[Data]
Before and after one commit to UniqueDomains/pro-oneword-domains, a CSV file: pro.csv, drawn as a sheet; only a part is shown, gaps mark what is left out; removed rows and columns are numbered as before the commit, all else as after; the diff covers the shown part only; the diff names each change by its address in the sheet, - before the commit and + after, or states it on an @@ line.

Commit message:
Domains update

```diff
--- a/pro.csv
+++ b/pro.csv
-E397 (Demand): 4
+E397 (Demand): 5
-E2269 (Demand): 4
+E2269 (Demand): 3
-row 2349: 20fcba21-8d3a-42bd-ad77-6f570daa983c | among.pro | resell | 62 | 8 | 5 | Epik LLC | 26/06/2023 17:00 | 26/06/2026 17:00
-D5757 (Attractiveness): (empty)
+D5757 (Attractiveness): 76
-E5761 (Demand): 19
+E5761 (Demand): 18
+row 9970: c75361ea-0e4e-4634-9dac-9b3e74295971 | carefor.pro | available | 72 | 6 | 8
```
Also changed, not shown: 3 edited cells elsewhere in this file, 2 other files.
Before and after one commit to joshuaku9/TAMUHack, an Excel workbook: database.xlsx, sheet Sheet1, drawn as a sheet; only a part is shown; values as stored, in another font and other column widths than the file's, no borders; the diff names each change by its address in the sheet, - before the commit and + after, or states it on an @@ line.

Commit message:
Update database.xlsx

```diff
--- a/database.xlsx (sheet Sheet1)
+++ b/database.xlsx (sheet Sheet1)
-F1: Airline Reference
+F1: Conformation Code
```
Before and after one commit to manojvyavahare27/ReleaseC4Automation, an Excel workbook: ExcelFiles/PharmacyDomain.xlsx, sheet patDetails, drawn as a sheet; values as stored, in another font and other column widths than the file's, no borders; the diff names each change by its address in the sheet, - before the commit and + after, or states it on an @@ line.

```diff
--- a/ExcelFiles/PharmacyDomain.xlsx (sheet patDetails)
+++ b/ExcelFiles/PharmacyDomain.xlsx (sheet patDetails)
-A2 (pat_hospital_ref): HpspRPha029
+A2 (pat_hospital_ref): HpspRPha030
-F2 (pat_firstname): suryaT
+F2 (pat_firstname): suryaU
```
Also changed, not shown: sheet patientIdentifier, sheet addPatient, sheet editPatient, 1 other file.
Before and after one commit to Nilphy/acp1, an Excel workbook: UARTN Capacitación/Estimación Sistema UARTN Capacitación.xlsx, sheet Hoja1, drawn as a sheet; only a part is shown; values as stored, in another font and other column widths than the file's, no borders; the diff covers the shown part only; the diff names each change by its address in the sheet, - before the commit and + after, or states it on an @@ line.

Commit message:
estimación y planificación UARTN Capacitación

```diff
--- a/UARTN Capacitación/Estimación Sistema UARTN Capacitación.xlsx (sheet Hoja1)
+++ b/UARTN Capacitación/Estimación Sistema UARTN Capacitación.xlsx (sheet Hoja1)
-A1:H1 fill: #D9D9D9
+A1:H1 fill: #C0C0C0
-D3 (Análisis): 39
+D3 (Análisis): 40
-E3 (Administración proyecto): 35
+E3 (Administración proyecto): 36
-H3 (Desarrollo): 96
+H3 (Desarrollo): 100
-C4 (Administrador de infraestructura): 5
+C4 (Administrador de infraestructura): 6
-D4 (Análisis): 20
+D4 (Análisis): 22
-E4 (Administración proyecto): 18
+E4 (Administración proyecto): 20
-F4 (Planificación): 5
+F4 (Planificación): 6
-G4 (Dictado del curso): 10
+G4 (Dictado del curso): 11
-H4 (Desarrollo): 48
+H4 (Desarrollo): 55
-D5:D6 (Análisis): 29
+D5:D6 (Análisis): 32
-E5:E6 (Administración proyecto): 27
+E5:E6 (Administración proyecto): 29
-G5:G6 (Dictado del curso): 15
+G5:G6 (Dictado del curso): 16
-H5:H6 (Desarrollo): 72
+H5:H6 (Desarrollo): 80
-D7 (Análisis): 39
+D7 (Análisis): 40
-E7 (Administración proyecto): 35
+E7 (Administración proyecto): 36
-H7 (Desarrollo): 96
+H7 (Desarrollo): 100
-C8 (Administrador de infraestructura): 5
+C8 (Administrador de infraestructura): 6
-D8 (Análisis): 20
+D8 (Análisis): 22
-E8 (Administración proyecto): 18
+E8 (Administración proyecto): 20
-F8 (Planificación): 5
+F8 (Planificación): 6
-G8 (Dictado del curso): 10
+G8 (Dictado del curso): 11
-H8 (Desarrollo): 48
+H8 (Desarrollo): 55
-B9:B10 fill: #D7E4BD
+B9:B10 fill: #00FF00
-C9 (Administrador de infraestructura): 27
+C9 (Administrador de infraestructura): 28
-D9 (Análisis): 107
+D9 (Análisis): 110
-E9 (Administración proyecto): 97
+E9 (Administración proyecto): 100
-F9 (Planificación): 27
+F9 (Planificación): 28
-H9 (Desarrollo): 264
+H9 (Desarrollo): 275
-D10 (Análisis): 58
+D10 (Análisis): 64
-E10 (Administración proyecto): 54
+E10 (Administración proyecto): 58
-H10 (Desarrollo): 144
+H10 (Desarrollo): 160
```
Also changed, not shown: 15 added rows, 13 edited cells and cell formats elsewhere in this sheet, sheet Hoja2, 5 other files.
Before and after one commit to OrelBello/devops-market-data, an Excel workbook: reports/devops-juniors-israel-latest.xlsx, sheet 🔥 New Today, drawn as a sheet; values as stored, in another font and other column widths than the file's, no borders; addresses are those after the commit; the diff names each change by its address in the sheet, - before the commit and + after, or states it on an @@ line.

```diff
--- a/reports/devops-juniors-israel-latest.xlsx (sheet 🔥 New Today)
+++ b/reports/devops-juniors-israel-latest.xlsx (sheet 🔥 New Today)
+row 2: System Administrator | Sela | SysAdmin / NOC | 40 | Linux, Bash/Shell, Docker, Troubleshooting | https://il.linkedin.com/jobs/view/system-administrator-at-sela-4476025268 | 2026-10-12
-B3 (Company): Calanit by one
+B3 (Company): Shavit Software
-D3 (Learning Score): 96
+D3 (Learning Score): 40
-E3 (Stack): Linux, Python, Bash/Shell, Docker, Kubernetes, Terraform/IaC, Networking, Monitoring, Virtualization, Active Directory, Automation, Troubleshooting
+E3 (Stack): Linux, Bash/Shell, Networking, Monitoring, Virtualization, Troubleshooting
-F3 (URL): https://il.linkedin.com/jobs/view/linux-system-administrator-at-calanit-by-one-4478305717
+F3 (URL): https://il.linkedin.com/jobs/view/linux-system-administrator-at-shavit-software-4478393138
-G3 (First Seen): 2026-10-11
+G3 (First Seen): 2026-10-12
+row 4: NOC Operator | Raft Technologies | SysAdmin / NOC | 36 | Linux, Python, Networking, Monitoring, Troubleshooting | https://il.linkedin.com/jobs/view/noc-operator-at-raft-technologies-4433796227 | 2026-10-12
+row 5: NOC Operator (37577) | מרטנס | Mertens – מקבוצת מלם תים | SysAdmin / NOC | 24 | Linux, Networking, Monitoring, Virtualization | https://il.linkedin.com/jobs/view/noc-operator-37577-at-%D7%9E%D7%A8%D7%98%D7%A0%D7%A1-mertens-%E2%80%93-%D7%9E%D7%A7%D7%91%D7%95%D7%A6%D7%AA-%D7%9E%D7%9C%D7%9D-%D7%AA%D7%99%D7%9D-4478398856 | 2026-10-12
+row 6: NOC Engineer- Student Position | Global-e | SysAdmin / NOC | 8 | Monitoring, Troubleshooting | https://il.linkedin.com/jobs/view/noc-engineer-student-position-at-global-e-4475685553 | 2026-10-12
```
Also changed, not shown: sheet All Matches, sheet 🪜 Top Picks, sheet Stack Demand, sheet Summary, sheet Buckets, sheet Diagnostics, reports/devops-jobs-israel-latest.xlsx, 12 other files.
[/Data]
● **Problem to work on**
Reproduce the data shown above with every line intact.

● **Worked solution**
Before and after one commit to UniqueDomains/pro-oneword-domains, a CSV file: pro.csv, drawn as a sheet; only a part is shown, gaps mark what is left out; removed rows and columns are numbered as before the commit, all else as after; the diff covers the shown part only; the diff names each change by its address in the sheet, - before the commit and + after, or states it on an @@ line.

Commit message:
Domains update

```diff
--- a/pro.csv
+++ b/pro.csv
-E397 (Demand): 4
+E397 (Demand): 5
-E2269 (Demand): 4
+E2269 (Demand): 3
-row 2349: 20fcba21-8d3a-42bd-ad77-6f570daa983c | among.pro | resell | 62 | 8 | 5 | Epik LLC | 26/06/2023 17:00 | 26/06/2026 17:00
-D5757 (Attractiveness): (empty)
+D5757 (Attractiveness): 76
-E5761 (Demand): 19
+E5761 (Demand): 18
+row 9970: c75361ea-0e4e-4634-9dac-9b3e74295971 | carefor.pro | available | 72 | 6 | 8
```
Also changed, not shown: 3 edited cells elsewhere in this file, 2 other files.
Before and after one commit to joshuaku9/TAMUHack, an Excel workbook: database.xlsx, sheet Sheet1, drawn as a sheet; only a part is shown; values as stored, in another font and other column widths than the file's, no borders; the diff names each change by its address in the sheet, - before the commit and + after, or states it on an @@ line.

Commit message:
Update database.xlsx

```diff
--- a/database.xlsx (sheet Sheet1)
+++ b/database.xlsx (sheet Sheet1)
-F1: Airline Reference
+F1: Conformation Code
```
Before and after one commit to manojvyavahare27/ReleaseC4Automation, an Excel workbook: ExcelFiles/PharmacyDomain.xlsx, sheet patDetails, drawn as a sheet; values as stored, in another font and other column widths than the file's, no borders; the diff names each change by its address in the sheet, - before the commit and + after, or states it on an @@ line.

```diff
--- a/ExcelFiles/PharmacyDomain.xlsx (sheet patDetails)
+++ b/ExcelFiles/PharmacyDomain.xlsx (sheet patDetails)
-A2 (pat_hospital_ref): HpspRPha029
+A2 (pat_hospital_ref): HpspRPha030
-F2 (pat_firstname): suryaT
+F2 (pat_firstname): suryaU
```
Also changed, not shown: sheet patientIdentifier, sheet addPatient, sheet editPatient, 1 other file.
Before and after one commit to Nilphy/acp1, an Excel workbook: UARTN Capacitación/Estimación Sistema UARTN Capacitación.xlsx, sheet Hoja1, drawn as a sheet; only a part is shown; values as stored, in another font and other column widths than the file's, no borders; the diff covers the shown part only; the diff names each change by its address in the sheet, - before the commit and + after, or states it on an @@ line.

Commit message:
estimación y planificación UARTN Capacitación

```diff
--- a/UARTN Capacitación/Estimación Sistema UARTN Capacitación.xlsx (sheet Hoja1)
+++ b/UARTN Capacitación/Estimación Sistema UARTN Capacitación.xlsx (sheet Hoja1)
-A1:H1 fill: #D9D9D9
+A1:H1 fill: #C0C0C0
-D3 (Análisis): 39
+D3 (Análisis): 40
-E3 (Administración proyecto): 35
+E3 (Administración proyecto): 36
-H3 (Desarrollo): 96
+H3 (Desarrollo): 100
-C4 (Administrador de infraestructura): 5
+C4 (Administrador de infraestructura): 6
-D4 (Análisis): 20
+D4 (Análisis): 22
-E4 (Administración proyecto): 18
+E4 (Administración proyecto): 20
-F4 (Planificación): 5
+F4 (Planificación): 6
-G4 (Dictado del curso): 10
+G4 (Dictado del curso): 11
-H4 (Desarrollo): 48
+H4 (Desarrollo): 55
-D5:D6 (Análisis): 29
+D5:D6 (Análisis): 32
-E5:E6 (Administración proyecto): 27
+E5:E6 (Administración proyecto): 29
-G5:G6 (Dictado del curso): 15
+G5:G6 (Dictado del curso): 16
-H5:H6 (Desarrollo): 72
+H5:H6 (Desarrollo): 80
-D7 (Análisis): 39
+D7 (Análisis): 40
-E7 (Administración proyecto): 35
+E7 (Administración proyecto): 36
-H7 (Desarrollo): 96
+H7 (Desarrollo): 100
-C8 (Administrador de infraestructura): 5
+C8 (Administrador de infraestructura): 6
-D8 (Análisis): 20
+D8 (Análisis): 22
-E8 (Administración proyecto): 18
+E8 (Administración proyecto): 20
-F8 (Planificación): 5
+F8 (Planificación): 6
-G8 (Dictado del curso): 10
+G8 (Dictado del curso): 11
-H8 (Desarrollo): 48
+H8 (Desarrollo): 55
-B9:B10 fill: #D7E4BD
+B9:B10 fill: #00FF00
-C9 (Administrador de infraestructura): 27
+C9 (Administrador de infraestructura): 28
-D9 (Análisis): 107
+D9 (Análisis): 110
-E9 (Administración proyecto): 97
+E9 (Administración proyecto): 100
-F9 (Planificación): 27
+F9 (Planificación): 28
-H9 (Desarrollo): 264
+H9 (Desarrollo): 275
-D10 (Análisis): 58
+D10 (Análisis): 64
-E10 (Administración proyecto): 54
+E10 (Administración proyecto): 58
-H10 (Desarrollo): 144
+H10 (Desarrollo): 160
```
Also changed, not shown: 15 added rows, 13 edited cells and cell formats elsewhere in this sheet, sheet Hoja2, 5 other files.
Before and after one commit to OrelBello/devops-market-data, an Excel workbook: reports/devops-juniors-israel-latest.xlsx, sheet 🔥 New Today, drawn as a sheet; values as stored, in another font and other column widths than the file's, no borders; addresses are those after the commit; the diff names each change by its address in the sheet, - before the commit and + after, or states it on an @@ line.

```diff
--- a/reports/devops-juniors-israel-latest.xlsx (sheet 🔥 New Today)
+++ b/reports/devops-juniors-israel-latest.xlsx (sheet 🔥 New Today)
+row 2: System Administrator | Sela | SysAdmin / NOC | 40 | Linux, Bash/Shell, Docker, Troubleshooting | https://il.linkedin.com/jobs/view/system-administrator-at-sela-4476025268 | 2026-10-12
-B3 (Company): Calanit by one
+B3 (Company): Shavit Software
-D3 (Learning Score): 96
+D3 (Learning Score): 40
-E3 (Stack): Linux, Python, Bash/Shell, Docker, Kubernetes, Terraform/IaC, Networking, Monitoring, Virtualization, Active Directory, Automation, Troubleshooting
+E3 (Stack): Linux, Bash/Shell, Networking, Monitoring, Virtualization, Troubleshooting
-F3 (URL): https://il.linkedin.com/jobs/view/linux-system-administrator-at-calanit-by-one-4478305717
+F3 (URL): https://il.linkedin.com/jobs/view/linux-system-administrator-at-shavit-software-4478393138
-G3 (First Seen): 2026-10-11
+G3 (First Seen): 2026-10-12
+row 4: NOC Operator | Raft Technologies | SysAdmin / NOC | 36 | Linux, Python, Networking, Monitoring, Troubleshooting | https://il.linkedin.com/jobs/view/noc-operator-at-raft-technologies-4433796227 | 2026-10-12
+row 5: NOC Operator (37577) | מרטנס | Mertens – מקבוצת מלם תים | SysAdmin / NOC | 24 | Linux, Networking, Monitoring, Virtualization | https://il.linkedin.com/jobs/view/noc-operator-37577-at-%D7%9E%D7%A8%D7%98%D7%A0%D7%A1-mertens-%E2%80%93-%D7%9E%D7%A7%D7%91%D7%95%D7%A6%D7%AA-%D7%9E%D7%9C%D7%9D-%D7%AA%D7%99%D7%9D-4478398856 | 2026-10-12
+row 6: NOC Engineer- Student Position | Global-e | SysAdmin / NOC | 8 | Monitoring, Troubleshooting | https://il.linkedin.com/jobs/view/noc-engineer-student-position-at-global-e-4475685553 | 2026-10-12
```
Also changed, not shown: sheet All Matches, sheet 🪜 Top Picks, sheet Stack Demand, sheet Summary, sheet Buckets, sheet Diagnostics, reports/devops-jobs-israel-latest.xlsx, 12 other files.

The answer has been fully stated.